# ACTION ITEM:
Each record should be given again exactly, and any picture in it left out.

# SOURCE MATERIAL:
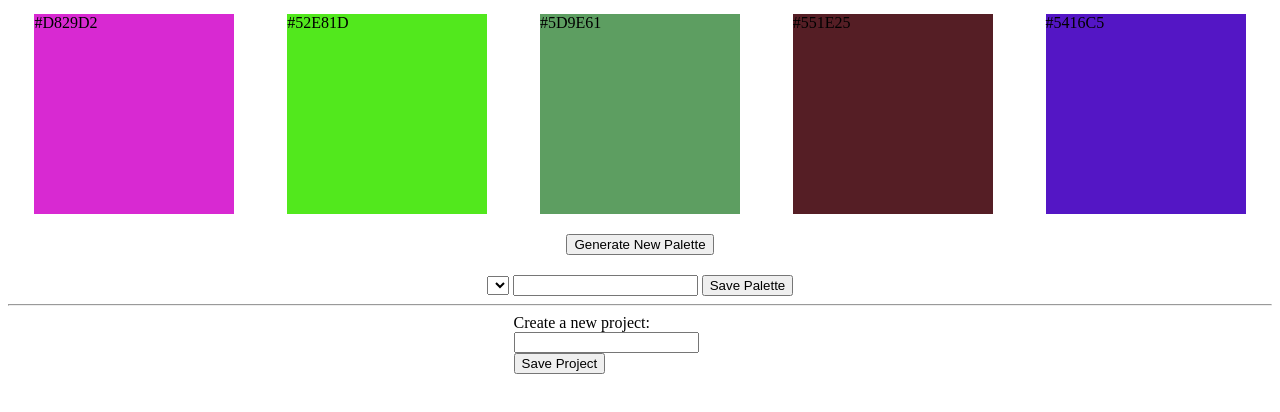
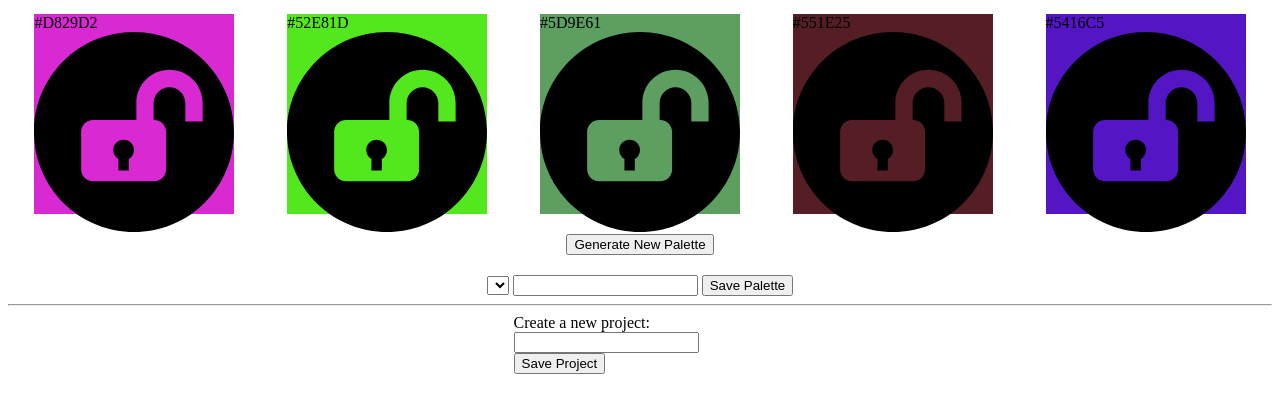
Before and after one commit to amercado1014/palette-picker, a website: page public/index.html in a window 1280 px wide. Shown: the part 48-460 px from the top of the page. Drawn offline with nearby package versions, Linux system fonts and the light colour scheme.

Commit message:
Add lock images and toggle when clicked

```diff
--- a/public/css/styles.css
+++ b/public/css/styles.css
@@ -31,3 +31,7 @@
 .project-label {
   display: block;
 }
+
+.locked {
+  display: none;
+}
--- a/public/index.html
+++ b/public/index.html
@@ -10,11 +10,31 @@
 <body>
   <h1 class="title">Palette Picker</h1>
   <section class="palette">
-    <div class="colors color0"><span></span></div>
-    <div class="colors color1"><span></span></div>
-    <div class="colors color2"><span></span></div>
-    <div class="colors color3"><span></span></div>
-    <div class="colors color4"><span></span></div>
+    <div class="colors color0">
+      <span></span>
+      <img src="./images/unlocked.svg" alt="open lock">
+      <img class="locked" src="./images/locked.svg" alt="closed lock" >
+    </div>
+    <div class="colors color1">
+      <span></span>
+      <img src="./images/unlocked.svg" alt="open lock">
+      <img class="locked" src="./images/locked.svg" alt="closed lock">
+    </div>
+    <div class="colors color2">
+      <span></span>
+      <img src="./images/unlocked.svg" alt="open lock">
+      <img class="locked" src="./images/locked.svg" alt="closed lock">
+    </div>
+    <div class="colors color3">
+      <span></span>
+      <img src="./images/unlocked.svg" alt="open lock">
+      <img class="locked" src="./images/locked.svg" alt="closed lock">
+    </div>
+    <div class="colors color4">
+      <span></span>
+      <img src="./images/unlocked.svg" alt="open lock">
+      <img class="locked" src="./images/locked.svg" alt="closed lock">
+    </div>
   </section>
   <button class="generate-button" type="submit">Generate New Palette</button>
   <div class="palette-saver">
--- a/public/js/scripts.js
+++ b/public/js/scripts.js
@@ -3,6 +3,7 @@ window.onload = () => {
 }
 
 $('.generate-button').on('click', generatePalette);
+$('.colors').on('click', toggleLock);
 
 function getRandomColors() {
   const colorsArray = [];
@@ -25,3 +26,7 @@ function generatePalette() {
     $(`.color${index}`).children('span').text(colorObj.color);
   });
 }
+
+function toggleLock() {
+  $(this).find('img').toggle();
+}
```
Also changed, not shown: public/images/locked.svg (added), public/images/unlocked.svg (added), 1 other file.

# REPLY:
Before and after one commit to amercado1014/palette-picker, a website: page public/index.html in a window 1280 px wide. Shown: the part 48-460 px from the top of the page. Drawn offline with nearby package versions, Linux system fonts and the light colour scheme.

Commit message:
Add lock images and toggle when clicked

```diff
--- a/public/css/styles.css
+++ b/public/css/styles.css
@@ -31,3 +31,7 @@
 .project-label {
   display: block;
 }
+
+.locked {
+  display: none;
+}
--- a/public/index.html
+++ b/public/index.html
@@ -10,11 +10,31 @@
 <body>
   <h1 class="title">Palette Picker</h1>
   <section class="palette">
-    <div class="colors color0"><span></span></div>
-    <div class="colors color1"><span></span></div>
-    <div class="colors color2"><span></span></div>
-    <div class="colors color3"><span></span></div>
-    <div class="colors color4"><span></span></div>
+    <div class="colors color0">
+      <span></span>
+      <img src="./images/unlocked.svg" alt="open lock">
+      <img class="locked" src="./images/locked.svg" alt="closed lock" >
+    </div>
+    <div class="colors color1">
+      <span></span>
+      <img src="./images/unlocked.svg" alt="open lock">
+      <img class="locked" src="./images/locked.svg" alt="closed lock">
+    </div>
+    <div class="colors color2">
+      <span></span>
+      <img src="./images/unlocked.svg" alt="open lock">
+      <img class="locked" src="./images/locked.svg" alt="closed lock">
+    </div>
+    <div class="colors color3">
+      <span></span>
+      <img src="./images/unlocked.svg" alt="open lock">
+      <img class="locked" src="./images/locked.svg" alt="closed lock">
+    </div>
+    <div class="colors color4">
+      <span></span>
+      <img src="./images/unlocked.svg" alt="open lock">
+      <img class="locked" src="./images/locked.svg" alt="closed lock">
+    </div>
   </section>
   <button class="generate-button" type="submit">Generate New Palette</button>
   <div class="palette-saver">
--- a/public/js/scripts.js
+++ b/public/js/scripts.js
@@ -3,6 +3,7 @@ window.onload = () => {
 }
 
 $('.generate-button').on('click', generatePalette);
+$('.colors').on('click', toggleLock);
 
 function getRandomColors() {
   const colorsArray = [];
@@ -25,3 +26,7 @@ function generatePalette() {
     $(`.color${index}`).children('span').text(colorObj.color);
   });
 }
+
+function toggleLock() {
+  $(this).find('img').toggle();
+}
```
Also changed, not shown: public/images/locked.svg (added), public/images/unlocked.svg (added), 1 other file.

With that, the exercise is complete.